Take the 2-minute tour ×
Mathematics Stack Exchange is a question and answer site for people studying math at any level and professionals in related fields. It's 100% free, no registration required.

Claim: $$R^\infty \text{ is not a Banach space when equipped with its natural product topology}$$ I need help proving this 'obvious' claim. I just got acquainted with a definition of a product topology and the concept does not seem to be easy to work with. How would I even go about showing whether $R^\infty$ is metrizable?

Edit: Intuitively, I know that $$d(x,y)=\sum_{j=1}^{\infty}\frac{1}{2^j} \frac{|x_j-y_j|}{1+|x_j-y_j|}$$ should prove that $R^{\infty}$ is metrizable.

share|improve this question
    
Off-hand, I'm not sure about the question you ask. But are you also asking for a proof of the claim, or are you fine with that? –  user16299 Jan 23 '12 at 23:24
    
I am asking for a proof of a claim. Sorry for omitting it, I will edit –  Tom Artiom Fiodorov Jan 23 '12 at 23:27

1 Answer 1

up vote 2 down vote accepted

Hint: any basic neighbourhood of $0$ in the product topology will contain a straight line through $0$.

share|improve this answer
    
what is 'basic'? are you assuming convexity? –  Tom Artiom Fiodorov Jan 23 '12 at 23:38
1  
A basic neighbourhood of $0$ in the product topology of ${\mathbb R}^\infty$ is $\prod_{j \in N} U_j$ where all but finitely many $U_j$ are $\mathbb R$ and the others are arbitrary neighbourhoods of $0$ in $\mathbb R$. Convexity is not relevant here. –  Robert Israel Jan 24 '12 at 0:20
    
That's pretty much the standard definition of the product topology. If you prefer to use your metric, the hint still works: show that $\{x: d(x,0) < \varepsilon\}$ contains a straight line through $0$. –  Robert Israel Jan 24 '12 at 0:24
    
I was just wondering whether basic neighbourhood was different to a neighbourhood. I understand why it has a line segment, thank you. Should I try to show that $R^{\infty}$ is not complete or that there's no norm? –  Tom Artiom Fiodorov Jan 24 '12 at 0:46
3  
Show that for every norm, the unit ball does not contain a straight line through $\mathbf{0}$. $\hspace{0.8 in}$ –  Ricky Demer Jan 24 '12 at 1:29

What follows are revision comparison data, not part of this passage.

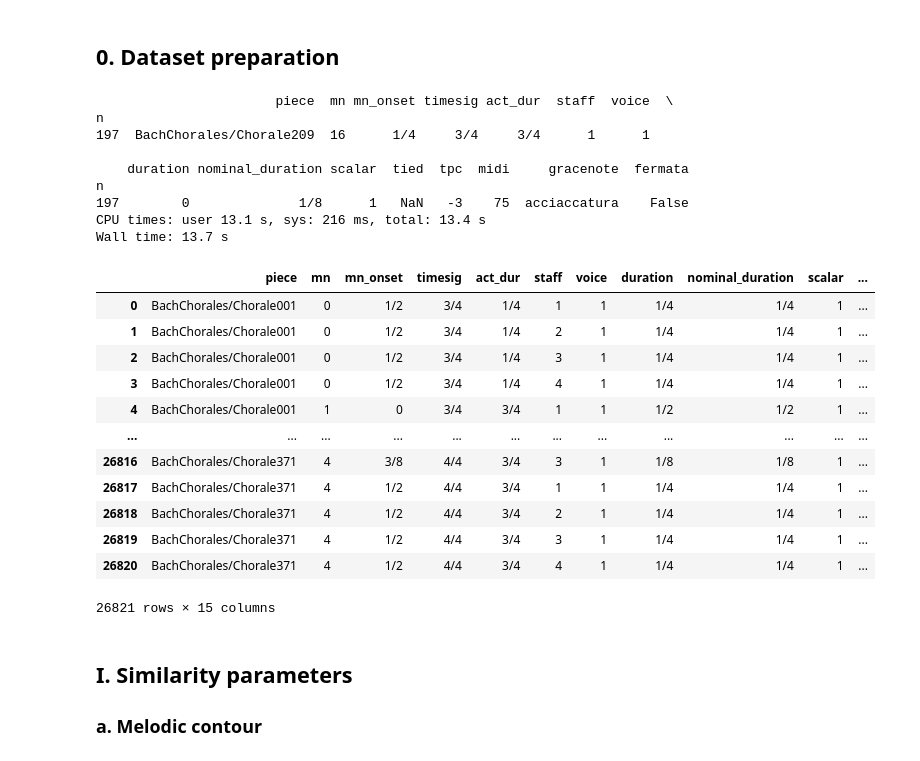
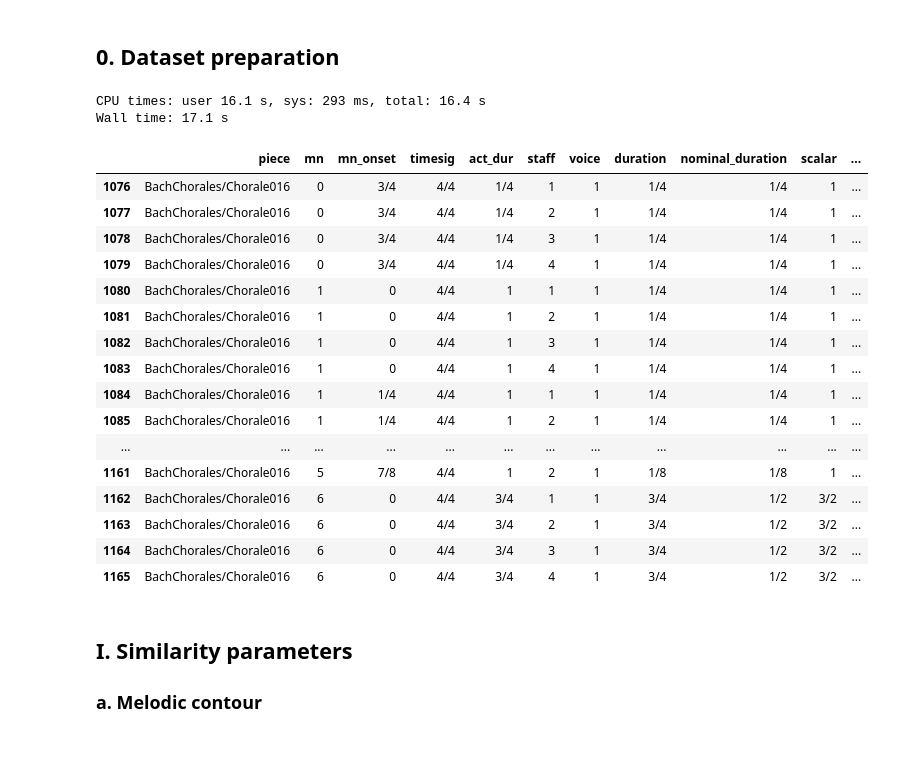
Before and after one commit to mikqs/digital-musicology, a Jupyter notebook: Group_6_A3/Group_6_A3.ipynb, the cells around one changed output. Drawn from its saved outputs; the diff is of its cells as text; code cells hidden in the pictures.

```diff
--- a/Group_6_A3/Group_6_A3.ipynb
+++ b/Group_6_A3/Group_6_A3.ipynb
@@ -24,14 +24,24 @@ pd.options.mode.chained_assignment = None
 # Import CSV
 chorales_dataset = pd.read_csv('DM 2022 - Assignment 3 [Dataset].csv', converters = {'mn_onset': fractions.Fraction, 'act_dur': fractions.Fraction, 'duration': fractions.Fraction, 'nominal_duration': fractions.Fraction, 'scalar': fractions.Fraction}, index_col = 0, low_memory = False)
 
-print(chorales_dataset[chorales_dataset['gracenote'].notna()])
-# Add global onset column for easy time series manipulations
-chorales_dataset['global_onset'] = chorales_dataset.groupby(['piece','staff'])['duration'].transform(pd.Series.cumsum)
+## Add global onset column for easy time series manipulations (in units of whole notes)
+# Sort accordingly
+chorales_dataset = chorales_dataset.sort_values(by=['piece', 'staff', 'mn', 'mn_onset'])
+# Shift duration column by 1
+chorales_dataset['_shift_dur'] = np.roll(chorales_dataset['duration'], 1)
+# Get invalid first shifts that will be removed
+chorales_dataset['_first_shift'] = chorales_dataset.groupby(['piece','staff'])['_shift_dur'].transform('first')
+# Cumulate shifted durations
+chorales_dataset['_cum_dur_uncleaned'] = chorales_dataset.groupby(['piece','staff'])['_shift_dur'].transform(pd.Series.cumsum)
+# Subtract invalid first shifts
+chorales_dataset['global_onset'] = (chorales_dataset['_cum_dur_uncleaned'] - chorales_dataset['_first_shift'])
+# Remove temp coliumns
+chorales_dataset = chorales_dataset.drop(columns = ['_shift_dur','_first_shift','_cum_dur_uncleaned'])
 
 # Ignore gracenotes (there is only one)
 chorales_dataset = chorales_dataset[chorales_dataset['gracenote'].isna()].drop(columns = ['gracenote'])
 
-# Remove Chorale043 because it is corrupted (it does not open in MuseScore and it has only 1 staff and no closing fermata)
+# Remove Chorale043 because it is corrupted (it does not open in MuseScore and it has only 1 staff)
 chorales_dataset = chorales_dataset[chorales_dataset['piece'] != 'BachChorales/Chorale043']
 
 # Get unique piece/staff pairs
@@ -49,28 +59,27 @@ fermata_df = pd.DataFrame(fermata_data)
 # Sort by onset and staff for consistent alignment
 fermata_df = fermata_df.sort_values(by=['piece', 'mn', 'mn_onset', 'staff']).reset_index(drop=True)
 # %% [output]
-                       piece  mn mn_onset timesig act_dur  staff  voice  \
-n
-197  BachChorales/Chorale209  16      1/4     3/4     3/4      1      1
-
-    duration nominal_duration scalar  tied  tpc  midi     gracenote  fermata
-n
-197        0              1/8      1   NaN   -3    75  acciaccatura    False
-CPU times: user 13.1 s, sys: 216 ms, total: 13.4 s
-Wall time: 13.7 s
+CPU times: user 16.1 s, sys: 293 ms, total: 16.4 s
+Wall time: 17.1 s
-# %%
-fermata_df
-# %% [output]
-|  | piece | mn | mn_onset | timesig | act_dur | staff | voice | duration | nominal_duration | scalar | ... |
-| 0 | BachChorales/Chorale001 | 0 | 1/2 | 3/4 | 1/4 | 1 | 1 | 1/4 | 1/4 | 1 | ... |
-| 1 | BachChorales/Chorale001 | 0 | 1/2 | 3/4 | 1/4 | 2 | 1 | 1/4 | 1/4 | 1 | ... |
-| 2 | BachChorales/Chorale001 | 0 | 1/2 | 3/4 | 1/4 | 3 | 1 | 1/4 | 1/4 | 1 | ... |
-| 3 | BachChorales/Chorale001 | 0 | 1/2 | 3/4 | 1/4 | 4 | 1 | 1/4 | 1/4 | 1 | ... |
-| 4 | BachChorales/Chorale001 | 1 | 0 | 3/4 | 3/4 | 1 | 1 | 1/2 | 1/2 | 1 | ... |
-| ... | ... | ... | ... | ... | ... | ... | ... | ... | ... | ... | ... |
-| 26816 | BachChorales/Chorale371 | 4 | 3/8 | 4/4 | 3/4 | 3 | 1 | 1/8 | 1/8 | 1 | ... |
-| 26817 | BachChorales/Chorale371 | 4 | 1/2 | 4/4 | 3/4 | 1 | 1 | 1/4 | 1/4 | 1 | ... |
-| 26818 | BachChorales/Chorale371 | 4 | 1/2 | 4/4 | 3/4 | 2 | 1 | 1/4 | 1/4 | 1 | ... |
-| 26819 | BachChorales/Chorale371 | 4 | 1/2 | 4/4 | 3/4 | 3 | 1 | 1/4 | 1/4 | 1 | ... |
-| 26820 | BachChorales/Chorale371 | 4 | 1/2 | 4/4 | 3/4 | 4 | 1 | 1/4 | 1/4 | 1 | ... |
-26821 rows × 15 columns
+# %%
+random_piece = fermata_df['piece'].sample(n=1).item()
+random_piece_df = fermata_df[(fermata_df['piece'] == random_piece)]
+random_piece_df
+# %% [output]
+|  | piece | mn | mn_onset | timesig | act_dur | staff | voice | duration | nominal_duration | scalar | ... |
+| 1076 | BachChorales/Chorale016 | 0 | 3/4 | 4/4 | 1/4 | 1 | 1 | 1/4 | 1/4 | 1 | ... |
+| 1077 | BachChorales/Chorale016 | 0 | 3/4 | 4/4 | 1/4 | 2 | 1 | 1/4 | 1/4 | 1 | ... |
+| 1078 | BachChorales/Chorale016 | 0 | 3/4 | 4/4 | 1/4 | 3 | 1 | 1/4 | 1/4 | 1 | ... |
+| 1079 | BachChorales/Chorale016 | 0 | 3/4 | 4/4 | 1/4 | 4 | 1 | 1/4 | 1/4 | 1 | ... |
+| 1080 | BachChorales/Chorale016 | 1 | 0 | 4/4 | 1 | 1 | 1 | 1/4 | 1/4 | 1 | ... |
+| 1081 | BachChorales/Chorale016 | 1 | 0 | 4/4 | 1 | 2 | 1 | 1/4 | 1/4 | 1 | ... |
+| 1082 | BachChorales/Chorale016 | 1 | 0 | 4/4 | 1 | 3 | 1 | 1/4 | 1/4 | 1 | ... |
+| 1083 | BachChorales/Chorale016 | 1 | 0 | 4/4 | 1 | 4 | 1 | 1/4 | 1/4 | 1 | ... |
+| 1084 | BachChorales/Chorale016 | 1 | 1/4 | 4/4 | 1 | 1 | 1 | 1/4 | 1/4 | 1 | ... |
+| 1085 | BachChorales/Chorale016 | 1 | 1/4 | 4/4 | 1 | 2 | 1 | 1/4 | 1/4 | 1 | ... |
+| ... | ... | ... | ... | ... | ... | ... | ... | ... | ... | ... | ... |
+| 1161 | BachChorales/Chorale016 | 5 | 7/8 | 4/4 | 1 | 2 | 1 | 1/8 | 1/8 | 1 | ... |
+| 1162 | BachChorales/Chorale016 | 6 | 0 | 4/4 | 3/4 | 1 | 1 | 3/4 | 1/2 | 3/2 | ... |
+| 1163 | BachChorales/Chorale016 | 6 | 0 | 4/4 | 3/4 | 2 | 1 | 3/4 | 1/2 | 3/2 | ... |
+| 1164 | BachChorales/Chorale016 | 6 | 0 | 4/4 | 3/4 | 3 | 1 | 3/4 | 1/2 | 3/2 | ... |
+| 1165 | BachChorales/Chorale016 | 6 | 0 | 4/4 | 3/4 | 4 | 1 | 3/4 | 1/2 | 3/2 | ... |
```
Also changed, not shown: parts of 5 cells of this notebook.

Your Answer

 
discard

By posting your answer, you agree to the privacy policy and terms of service.

Not the answer you're looking for? Browse other questions tagged or ask your own question.